** REQUIRED WORK **
Write out every line of the data below exactly as given.

▶

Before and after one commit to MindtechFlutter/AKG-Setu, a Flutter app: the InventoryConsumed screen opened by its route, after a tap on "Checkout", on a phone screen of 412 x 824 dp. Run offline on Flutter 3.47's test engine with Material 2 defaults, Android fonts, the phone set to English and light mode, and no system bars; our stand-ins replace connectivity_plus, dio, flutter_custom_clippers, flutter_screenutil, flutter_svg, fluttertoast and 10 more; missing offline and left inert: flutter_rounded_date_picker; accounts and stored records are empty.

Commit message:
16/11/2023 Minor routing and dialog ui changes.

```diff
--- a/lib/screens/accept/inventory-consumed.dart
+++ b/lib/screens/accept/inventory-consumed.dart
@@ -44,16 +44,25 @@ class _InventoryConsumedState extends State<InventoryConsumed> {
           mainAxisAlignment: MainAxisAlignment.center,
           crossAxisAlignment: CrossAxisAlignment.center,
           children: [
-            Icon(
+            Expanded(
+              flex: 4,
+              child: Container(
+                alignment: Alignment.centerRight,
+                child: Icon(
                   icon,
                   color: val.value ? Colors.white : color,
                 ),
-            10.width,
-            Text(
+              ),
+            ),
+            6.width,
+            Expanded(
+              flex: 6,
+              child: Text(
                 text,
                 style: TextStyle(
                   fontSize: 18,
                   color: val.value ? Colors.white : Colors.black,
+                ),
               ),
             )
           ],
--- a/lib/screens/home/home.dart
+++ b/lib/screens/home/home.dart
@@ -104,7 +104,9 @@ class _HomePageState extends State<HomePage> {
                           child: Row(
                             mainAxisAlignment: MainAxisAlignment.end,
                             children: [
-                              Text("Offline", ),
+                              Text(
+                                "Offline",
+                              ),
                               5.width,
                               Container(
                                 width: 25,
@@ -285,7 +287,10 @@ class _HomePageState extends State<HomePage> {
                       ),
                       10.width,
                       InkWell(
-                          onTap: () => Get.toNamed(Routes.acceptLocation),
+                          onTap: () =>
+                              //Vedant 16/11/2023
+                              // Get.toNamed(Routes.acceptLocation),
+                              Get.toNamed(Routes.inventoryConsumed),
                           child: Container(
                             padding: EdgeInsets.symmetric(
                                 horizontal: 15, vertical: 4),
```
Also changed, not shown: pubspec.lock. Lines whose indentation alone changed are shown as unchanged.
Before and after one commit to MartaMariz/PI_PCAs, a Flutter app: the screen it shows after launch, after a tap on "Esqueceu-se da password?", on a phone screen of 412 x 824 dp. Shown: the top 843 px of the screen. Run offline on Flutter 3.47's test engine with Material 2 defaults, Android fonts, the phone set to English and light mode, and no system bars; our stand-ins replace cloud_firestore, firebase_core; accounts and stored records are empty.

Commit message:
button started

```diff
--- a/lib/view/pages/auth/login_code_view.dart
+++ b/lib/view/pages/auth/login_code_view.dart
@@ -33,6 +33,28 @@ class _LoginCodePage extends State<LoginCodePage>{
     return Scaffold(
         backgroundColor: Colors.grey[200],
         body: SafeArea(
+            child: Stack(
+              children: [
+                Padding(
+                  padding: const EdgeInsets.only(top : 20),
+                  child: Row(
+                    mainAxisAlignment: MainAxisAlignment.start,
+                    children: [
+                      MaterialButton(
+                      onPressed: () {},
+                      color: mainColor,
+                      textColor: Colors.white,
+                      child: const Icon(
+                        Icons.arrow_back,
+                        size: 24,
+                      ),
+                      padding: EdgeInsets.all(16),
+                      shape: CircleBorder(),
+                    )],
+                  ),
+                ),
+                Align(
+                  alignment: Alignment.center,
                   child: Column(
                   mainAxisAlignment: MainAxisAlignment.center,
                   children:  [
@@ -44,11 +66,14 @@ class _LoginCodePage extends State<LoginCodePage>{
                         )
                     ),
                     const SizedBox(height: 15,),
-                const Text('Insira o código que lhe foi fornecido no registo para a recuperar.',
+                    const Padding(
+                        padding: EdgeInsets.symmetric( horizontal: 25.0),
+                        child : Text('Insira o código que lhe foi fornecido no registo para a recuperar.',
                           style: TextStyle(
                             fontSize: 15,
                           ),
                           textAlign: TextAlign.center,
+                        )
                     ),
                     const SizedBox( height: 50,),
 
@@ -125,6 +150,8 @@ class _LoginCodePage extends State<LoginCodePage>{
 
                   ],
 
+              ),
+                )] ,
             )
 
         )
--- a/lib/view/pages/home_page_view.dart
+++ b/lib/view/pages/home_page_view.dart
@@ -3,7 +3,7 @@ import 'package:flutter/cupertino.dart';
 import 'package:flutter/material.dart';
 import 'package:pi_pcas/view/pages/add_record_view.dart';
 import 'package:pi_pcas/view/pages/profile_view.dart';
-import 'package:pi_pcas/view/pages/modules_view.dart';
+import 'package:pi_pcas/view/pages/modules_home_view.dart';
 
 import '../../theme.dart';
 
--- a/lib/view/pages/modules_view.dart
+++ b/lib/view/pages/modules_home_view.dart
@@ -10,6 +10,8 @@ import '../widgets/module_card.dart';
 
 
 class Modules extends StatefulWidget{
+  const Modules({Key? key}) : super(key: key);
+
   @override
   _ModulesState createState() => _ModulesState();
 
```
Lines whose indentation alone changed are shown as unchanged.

◀

** SOLUTION TO THIS TASK **
Before and after one commit to MindtechFlutter/AKG-Setu, a Flutter app: the InventoryConsumed screen opened by its route, after a tap on "Checkout", on a phone screen of 412 x 824 dp. Run offline on Flutter 3.47's test engine with Material 2 defaults, Android fonts, the phone set to English and light mode, and no system bars; our stand-ins replace connectivity_plus, dio, flutter_custom_clippers, flutter_screenutil, flutter_svg, fluttertoast and 10 more; missing offline and left inert: flutter_rounded_date_picker; accounts and stored records are empty.

Commit message:
16/11/2023 Minor routing and dialog ui changes.

```diff
--- a/lib/screens/accept/inventory-consumed.dart
+++ b/lib/screens/accept/inventory-consumed.dart
@@ -44,16 +44,25 @@ class _InventoryConsumedState extends State<InventoryConsumed> {
           mainAxisAlignment: MainAxisAlignment.center,
           crossAxisAlignment: CrossAxisAlignment.center,
           children: [
-            Icon(
+            Expanded(
+              flex: 4,
+              child: Container(
+                alignment: Alignment.centerRight,
+                child: Icon(
                   icon,
                   color: val.value ? Colors.white : color,
                 ),
-            10.width,
-            Text(
+              ),
+            ),
+            6.width,
+            Expanded(
+              flex: 6,
+              child: Text(
                 text,
                 style: TextStyle(
                   fontSize: 18,
                   color: val.value ? Colors.white : Colors.black,
+                ),
               ),
             )
           ],
--- a/lib/screens/home/home.dart
+++ b/lib/screens/home/home.dart
@@ -104,7 +104,9 @@ class _HomePageState extends State<HomePage> {
                           child: Row(
                             mainAxisAlignment: MainAxisAlignment.end,
                             children: [
-                              Text("Offline", ),
+                              Text(
+                                "Offline",
+                              ),
                               5.width,
                               Container(
                                 width: 25,
@@ -285,7 +287,10 @@ class _HomePageState extends State<HomePage> {
                       ),
                       10.width,
                       InkWell(
-                          onTap: () => Get.toNamed(Routes.acceptLocation),
+                          onTap: () =>
+                              //Vedant 16/11/2023
+                              // Get.toNamed(Routes.acceptLocation),
+                              Get.toNamed(Routes.inventoryConsumed),
                           child: Container(
                             padding: EdgeInsets.symmetric(
                                 horizontal: 15, vertical: 4),
```
Also changed, not shown: pubspec.lock. Lines whose indentation alone changed are shown as unchanged.
Before and after one commit to MartaMariz/PI_PCAs, a Flutter app: the screen it shows after launch, after a tap on "Esqueceu-se da password?", on a phone screen of 412 x 824 dp. Shown: the top 843 px of the screen. Run offline on Flutter 3.47's test engine with Material 2 defaults, Android fonts, the phone set to English and light mode, and no system bars; our stand-ins replace cloud_firestore, firebase_core; accounts and stored records are empty.

Commit message:
button started

```diff
--- a/lib/view/pages/auth/login_code_view.dart
+++ b/lib/view/pages/auth/login_code_view.dart
@@ -33,6 +33,28 @@ class _LoginCodePage extends State<LoginCodePage>{
     return Scaffold(
         backgroundColor: Colors.grey[200],
         body: SafeArea(
+            child: Stack(
+              children: [
+                Padding(
+                  padding: const EdgeInsets.only(top : 20),
+                  child: Row(
+                    mainAxisAlignment: MainAxisAlignment.start,
+                    children: [
+                      MaterialButton(
+                      onPressed: () {},
+                      color: mainColor,
+                      textColor: Colors.white,
+                      child: const Icon(
+                        Icons.arrow_back,
+                        size: 24,
+                      ),
+                      padding: EdgeInsets.all(16),
+                      shape: CircleBorder(),
+                    )],
+                  ),
+                ),
+                Align(
+                  alignment: Alignment.center,
                   child: Column(
                   mainAxisAlignment: MainAxisAlignment.center,
                   children:  [
@@ -44,11 +66,14 @@ class _LoginCodePage extends State<LoginCodePage>{
                         )
                     ),
                     const SizedBox(height: 15,),
-                const Text('Insira o código que lhe foi fornecido no registo para a recuperar.',
+                    const Padding(
+                        padding: EdgeInsets.symmetric( horizontal: 25.0),
+                        child : Text('Insira o código que lhe foi fornecido no registo para a recuperar.',
                           style: TextStyle(
                             fontSize: 15,
                           ),
                           textAlign: TextAlign.center,
+                        )
                     ),
                     const SizedBox( height: 50,),
 
@@ -125,6 +150,8 @@ class _LoginCodePage extends State<LoginCodePage>{
 
                   ],
 
+              ),
+                )] ,
             )
 
         )
--- a/lib/view/pages/home_page_view.dart
+++ b/lib/view/pages/home_page_view.dart
@@ -3,7 +3,7 @@ import 'package:flutter/cupertino.dart';
 import 'package:flutter/material.dart';
 import 'package:pi_pcas/view/pages/add_record_view.dart';
 import 'package:pi_pcas/view/pages/profile_view.dart';
-import 'package:pi_pcas/view/pages/modules_view.dart';
+import 'package:pi_pcas/view/pages/modules_home_view.dart';
 
 import '../../theme.dart';
 
--- a/lib/view/pages/modules_view.dart
+++ b/lib/view/pages/modules_home_view.dart
@@ -10,6 +10,8 @@ import '../widgets/module_card.dart';
 
 
 class Modules extends StatefulWidget{
+  const Modules({Key? key}) : super(key: key);
+
   @override
   _ModulesState createState() => _ModulesState();
 
```
Lines whose indentation alone changed are shown as unchanged.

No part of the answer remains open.